### DATA PROVIDED:
******************************
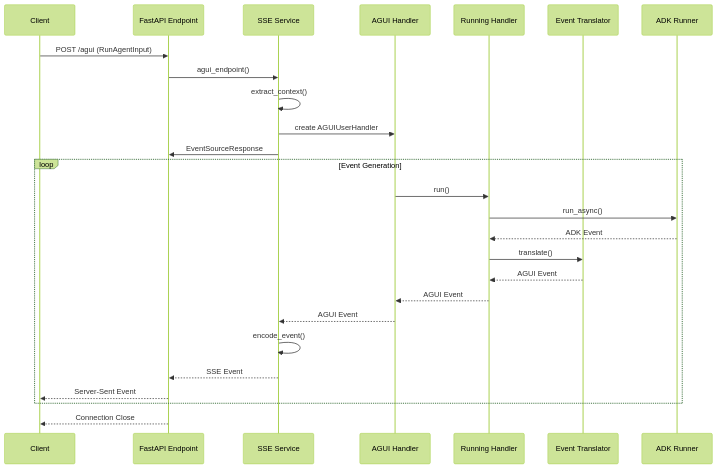
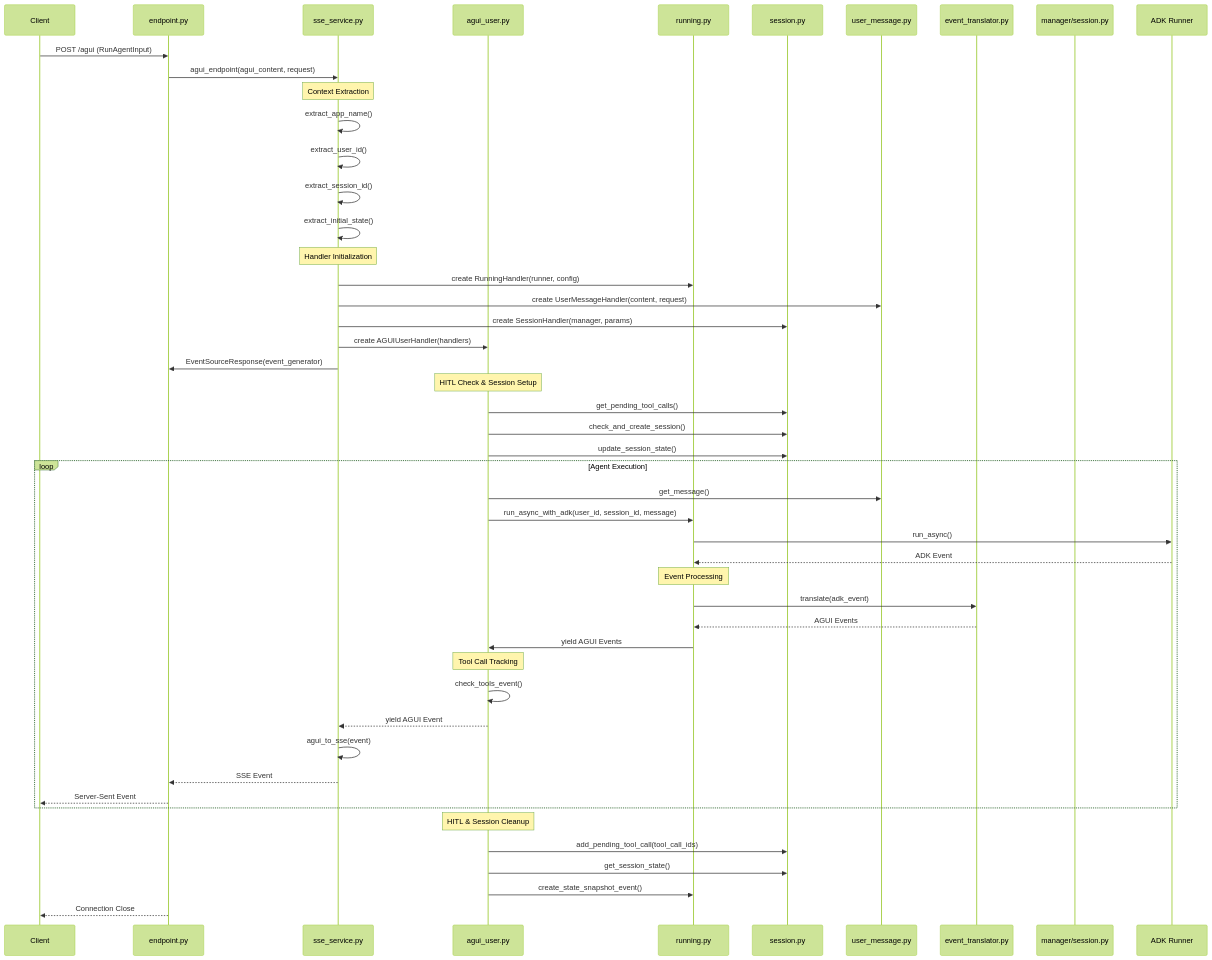
Before and after one commit to trendmicro/adk-agui-middleware: the second of 2 diagrams in README.md, drawn with Mermaid (forest theme). The commit also changed other lines of this file, not shown here.

Commit message:
feat: Enhance README with advanced HITL implementation details and configuration examples

````diff
--- a/README.md
+++ b/README.md
@@ -189,31 +340,61 @@
 ```mermaid
 sequenceDiagram
     participant C as Client
-    participant E as FastAPI Endpoint
-    participant S as SSE Service
-    participant H as AGUI Handler
-    participant R as Running Handler
-    participant T as Event Translator
+    participant E as endpoint.py
+    participant S as sse_service.py
+    participant AGH as agui_user.py
+    participant RH as running.py
+    participant SH as session.py
+    participant UMH as user_message.py
+    participant ET as event_translator.py
+    participant SM as manager/session.py
     participant A as ADK Runner
     
     C->>E: POST /agui (RunAgentInput)
-    E->>S: agui_endpoint()
-    S->>S: extract_context()
-    S->>H: create AGUIUserHandler
-    S->>E: EventSourceResponse
+    E->>S: agui_endpoint(agui_content, request)
     
-    loop Event Generation
-        H->>R: run()
-        R->>A: run_async()
-        A-->>R: ADK Event
-        R->>T: translate()
-        T-->>R: AGUI Event
-        R-->>H: AGUI Event
-        H-->>S: AGUI Event
-        S->>S: encode_event()
+    Note over S: Context Extraction
+    S->>S: extract_app_name()
+    S->>S: extract_user_id()
+    S->>S: extract_session_id()
+    S->>S: extract_initial_state()
+    
+    Note over S: Handler Initialization
+    S->>RH: create RunningHandler(runner, config)
+    S->>UMH: create UserMessageHandler(content, request)
+    S->>SH: create SessionHandler(manager, params)
+    S->>AGH: create AGUIUserHandler(handlers)
+    
+    S->>E: EventSourceResponse(event_generator)
+    
+    Note over AGH: HITL Check & Session Setup
+    AGH->>SH: get_pending_tool_calls()
+    AGH->>SH: check_and_create_session()
+    AGH->>SH: update_session_state()
+    
+    loop Agent Execution
+        AGH->>UMH: get_message()
+        AGH->>RH: run_async_with_adk(user_id, session_id, message)
+        RH->>A: run_async()
+        A-->>RH: ADK Event
+        
+        Note over RH: Event Processing
+        RH->>ET: translate(adk_event)
+        ET-->>RH: AGUI Events
+        RH->>AGH: yield AGUI Events
+        
+        Note over AGH: Tool Call Tracking
+        AGH->>AGH: check_tools_event()
+        AGH-->>S: yield AGUI Event
+        S->>S: agui_to_sse(event)
         S-->>E: SSE Event
         E-->>C: Server-Sent Event
     end
     
+    Note over AGH: HITL & Session Cleanup
+    AGH->>SH: add_pending_tool_call(tool_call_ids)
+    AGH->>SH: get_session_state()
+    AGH->>RH: create_state_snapshot_event()
+    
     E-->>C: Connection Close
 ```
````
******************************
Everything in the material above should be reproduced exactly, except the pictures.

Before and after one commit to trendmicro/adk-agui-middleware: the second of 2 diagrams in README.md, drawn with Mermaid (forest theme). The commit also changed other lines of this file, not shown here.

Commit message:
feat: Enhance README with advanced HITL implementation details and configuration examples

````diff
--- a/README.md
+++ b/README.md
@@ -189,31 +340,61 @@
 ```mermaid
 sequenceDiagram
     participant C as Client
-    participant E as FastAPI Endpoint
-    participant S as SSE Service
-    participant H as AGUI Handler
-    participant R as Running Handler
-    participant T as Event Translator
+    participant E as endpoint.py
+    participant S as sse_service.py
+    participant AGH as agui_user.py
+    participant RH as running.py
+    participant SH as session.py
+    participant UMH as user_message.py
+    participant ET as event_translator.py
+    participant SM as manager/session.py
     participant A as ADK Runner
     
     C->>E: POST /agui (RunAgentInput)
-    E->>S: agui_endpoint()
-    S->>S: extract_context()
-    S->>H: create AGUIUserHandler
-    S->>E: EventSourceResponse
+    E->>S: agui_endpoint(agui_content, request)
     
-    loop Event Generation
-        H->>R: run()
-        R->>A: run_async()
-        A-->>R: ADK Event
-        R->>T: translate()
-        T-->>R: AGUI Event
-        R-->>H: AGUI Event
-        H-->>S: AGUI Event
-        S->>S: encode_event()
+    Note over S: Context Extraction
+    S->>S: extract_app_name()
+    S->>S: extract_user_id()
+    S->>S: extract_session_id()
+    S->>S: extract_initial_state()
+    
+    Note over S: Handler Initialization
+    S->>RH: create RunningHandler(runner, config)
+    S->>UMH: create UserMessageHandler(content, request)
+    S->>SH: create SessionHandler(manager, params)
+    S->>AGH: create AGUIUserHandler(handlers)
+    
+    S->>E: EventSourceResponse(event_generator)
+    
+    Note over AGH: HITL Check & Session Setup
+    AGH->>SH: get_pending_tool_calls()
+    AGH->>SH: check_and_create_session()
+    AGH->>SH: update_session_state()
+    
+    loop Agent Execution
+        AGH->>UMH: get_message()
+        AGH->>RH: run_async_with_adk(user_id, session_id, message)
+        RH->>A: run_async()
+        A-->>RH: ADK Event
+        
+        Note over RH: Event Processing
+        RH->>ET: translate(adk_event)
+        ET-->>RH: AGUI Events
+        RH->>AGH: yield AGUI Events
+        
+        Note over AGH: Tool Call Tracking
+        AGH->>AGH: check_tools_event()
+        AGH-->>S: yield AGUI Event
+        S->>S: agui_to_sse(event)
         S-->>E: SSE Event
         E-->>C: Server-Sent Event
     end
     
+    Note over AGH: HITL & Session Cleanup
+    AGH->>SH: add_pending_tool_call(tool_call_ids)
+    AGH->>SH: get_session_state()
+    AGH->>RH: create_state_snapshot_event()
+    
     E-->>C: Connection Close
 ```
````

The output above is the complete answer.